SACRAMENTO – The California State Senate on Wednesday unanimously approved Senate Bill 333, a measure that requires a long-term, strategic plan to combat homelessness across the state, complete with specific goals and benchmarks.
“If California is serious about helping people get back on their feet and off the street, we have to be equally serious about ensuring homeless dollars are not wasted in the bureaucracy,” said 21st District Senator Scott Wilk, who authored the bill.
SB 333 stems from a report released last year by the California State Auditor who, at the request of Wilk and Assemblyman Tom Lackey, investigated California’s statewide efforts to solve the homelessness and found inadequacies.
In 2018, California had 134,000 residents without a home on any given night, according to data provided by the United States Department of Housing and Urban Development.

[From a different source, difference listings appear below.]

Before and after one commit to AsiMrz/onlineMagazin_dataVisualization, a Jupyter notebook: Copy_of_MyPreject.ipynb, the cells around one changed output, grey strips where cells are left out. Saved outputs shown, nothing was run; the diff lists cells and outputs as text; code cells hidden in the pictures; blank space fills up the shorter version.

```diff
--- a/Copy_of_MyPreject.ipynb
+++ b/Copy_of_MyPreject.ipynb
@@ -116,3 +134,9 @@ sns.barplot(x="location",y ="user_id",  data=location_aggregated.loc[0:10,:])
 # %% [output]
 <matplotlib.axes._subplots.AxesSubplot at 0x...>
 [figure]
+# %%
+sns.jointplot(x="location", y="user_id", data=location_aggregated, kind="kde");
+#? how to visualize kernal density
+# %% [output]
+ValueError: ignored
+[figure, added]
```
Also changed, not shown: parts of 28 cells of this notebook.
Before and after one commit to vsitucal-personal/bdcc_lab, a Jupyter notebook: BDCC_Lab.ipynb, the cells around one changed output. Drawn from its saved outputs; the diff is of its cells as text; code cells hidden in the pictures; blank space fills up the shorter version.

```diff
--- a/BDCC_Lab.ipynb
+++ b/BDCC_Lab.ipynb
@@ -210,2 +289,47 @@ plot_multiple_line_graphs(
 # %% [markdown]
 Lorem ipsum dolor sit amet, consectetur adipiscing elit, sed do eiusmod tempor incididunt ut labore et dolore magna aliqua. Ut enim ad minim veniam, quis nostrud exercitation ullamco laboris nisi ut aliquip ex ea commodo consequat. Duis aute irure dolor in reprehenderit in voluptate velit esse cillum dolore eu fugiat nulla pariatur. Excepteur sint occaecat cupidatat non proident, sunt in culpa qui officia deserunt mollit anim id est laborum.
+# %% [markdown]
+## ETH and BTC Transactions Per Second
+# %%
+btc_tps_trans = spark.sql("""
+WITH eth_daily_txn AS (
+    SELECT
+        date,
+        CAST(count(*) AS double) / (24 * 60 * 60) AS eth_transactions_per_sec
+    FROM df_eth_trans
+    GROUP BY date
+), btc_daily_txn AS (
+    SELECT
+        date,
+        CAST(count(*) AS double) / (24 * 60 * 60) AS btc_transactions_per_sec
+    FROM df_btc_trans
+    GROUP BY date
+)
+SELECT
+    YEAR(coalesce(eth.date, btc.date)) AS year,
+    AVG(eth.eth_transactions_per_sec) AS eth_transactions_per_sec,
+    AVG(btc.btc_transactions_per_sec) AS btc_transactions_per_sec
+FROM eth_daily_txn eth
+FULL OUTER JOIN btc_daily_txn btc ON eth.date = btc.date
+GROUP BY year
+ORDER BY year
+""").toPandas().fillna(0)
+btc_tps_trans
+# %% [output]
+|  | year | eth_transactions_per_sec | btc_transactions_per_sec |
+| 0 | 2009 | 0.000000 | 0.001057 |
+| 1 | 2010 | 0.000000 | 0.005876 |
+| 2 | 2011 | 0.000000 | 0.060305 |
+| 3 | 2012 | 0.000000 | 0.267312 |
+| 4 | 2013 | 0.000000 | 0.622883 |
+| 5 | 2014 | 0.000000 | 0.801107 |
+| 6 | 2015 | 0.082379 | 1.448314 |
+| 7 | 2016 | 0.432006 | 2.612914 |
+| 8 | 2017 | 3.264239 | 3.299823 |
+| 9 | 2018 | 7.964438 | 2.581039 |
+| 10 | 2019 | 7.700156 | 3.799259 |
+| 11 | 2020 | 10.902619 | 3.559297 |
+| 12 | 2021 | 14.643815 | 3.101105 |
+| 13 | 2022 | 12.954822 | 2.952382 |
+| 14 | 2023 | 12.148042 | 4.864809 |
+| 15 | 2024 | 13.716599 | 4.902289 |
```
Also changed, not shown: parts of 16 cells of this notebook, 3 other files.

“This bill will hold state government accountable in its effort to address homelessness and ensure that not a single cent from the taxpayer goes to waste,” Wilk said. “This crisis is just too big and too critical to do otherwise.”
SB 333, co-authored by Assemblyman Tom Lackey, addresses several recommendations from the State Auditor’s report. Specifically, the bill requires the Homeless Coordinating and Financing Council to develop and implement a statewide, strategic plan to address homelessness in California, including goals, objectives and timelines, plus metrics for measuring their achievements.
SB 333 will now go to the Assembly for consideration.